* _How to complete this task_:
Starting at the first entry below, repeat all the data word for word and drop the pictures.

──────── Record set

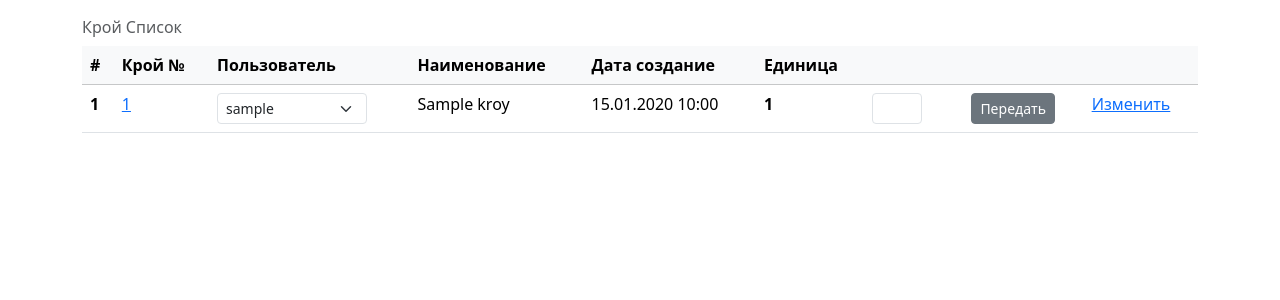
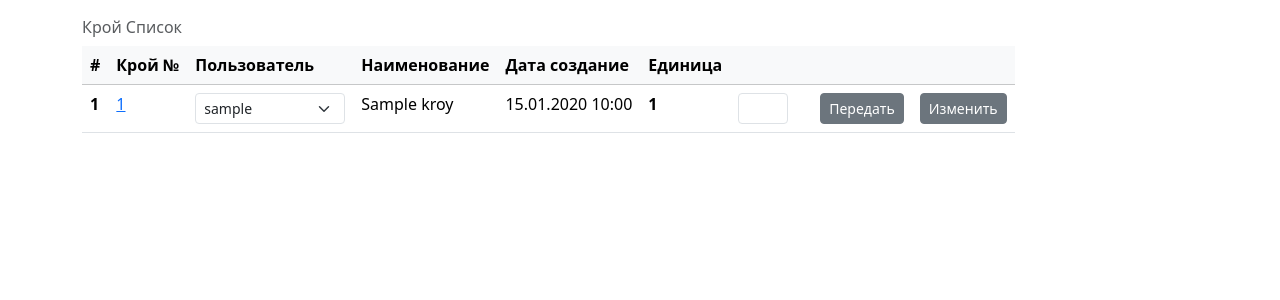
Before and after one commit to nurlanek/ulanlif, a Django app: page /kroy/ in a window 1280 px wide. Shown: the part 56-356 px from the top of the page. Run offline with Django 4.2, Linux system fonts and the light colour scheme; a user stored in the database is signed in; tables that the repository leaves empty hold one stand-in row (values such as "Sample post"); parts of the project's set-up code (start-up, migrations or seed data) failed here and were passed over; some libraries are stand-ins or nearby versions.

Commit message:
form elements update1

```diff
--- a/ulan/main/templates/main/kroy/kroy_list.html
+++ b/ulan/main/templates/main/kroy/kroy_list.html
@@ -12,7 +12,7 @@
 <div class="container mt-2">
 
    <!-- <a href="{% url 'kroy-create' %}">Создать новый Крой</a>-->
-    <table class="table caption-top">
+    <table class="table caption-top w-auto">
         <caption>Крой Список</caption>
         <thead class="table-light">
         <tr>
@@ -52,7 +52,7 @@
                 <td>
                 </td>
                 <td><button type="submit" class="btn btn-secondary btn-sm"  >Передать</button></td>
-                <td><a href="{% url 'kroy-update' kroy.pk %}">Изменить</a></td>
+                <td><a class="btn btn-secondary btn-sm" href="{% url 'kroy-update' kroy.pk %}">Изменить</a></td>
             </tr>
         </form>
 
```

────────────────

* _Solution for this problem_:
Before and after one commit to nurlanek/ulanlif, a Django app: page /kroy/ in a window 1280 px wide. Shown: the part 56-356 px from the top of the page. Run offline with Django 4.2, Linux system fonts and the light colour scheme; a user stored in the database is signed in; tables that the repository leaves empty hold one stand-in row (values such as "Sample post"); parts of the project's set-up code (start-up, migrations or seed data) failed here and were passed over; some libraries are stand-ins or nearby versions.

Commit message:
form elements update1

```diff
--- a/ulan/main/templates/main/kroy/kroy_list.html
+++ b/ulan/main/templates/main/kroy/kroy_list.html
@@ -12,7 +12,7 @@
 <div class="container mt-2">
 
    <!-- <a href="{% url 'kroy-create' %}">Создать новый Крой</a>-->
-    <table class="table caption-top">
+    <table class="table caption-top w-auto">
         <caption>Крой Список</caption>
         <thead class="table-light">
         <tr>
@@ -52,7 +52,7 @@
                 <td>
                 </td>
                 <td><button type="submit" class="btn btn-secondary btn-sm"  >Передать</button></td>
-                <td><a href="{% url 'kroy-update' kroy.pk %}">Изменить</a></td>
+                <td><a class="btn btn-secondary btn-sm" href="{% url 'kroy-update' kroy.pk %}">Изменить</a></td>
             </tr>
         </form>
 
```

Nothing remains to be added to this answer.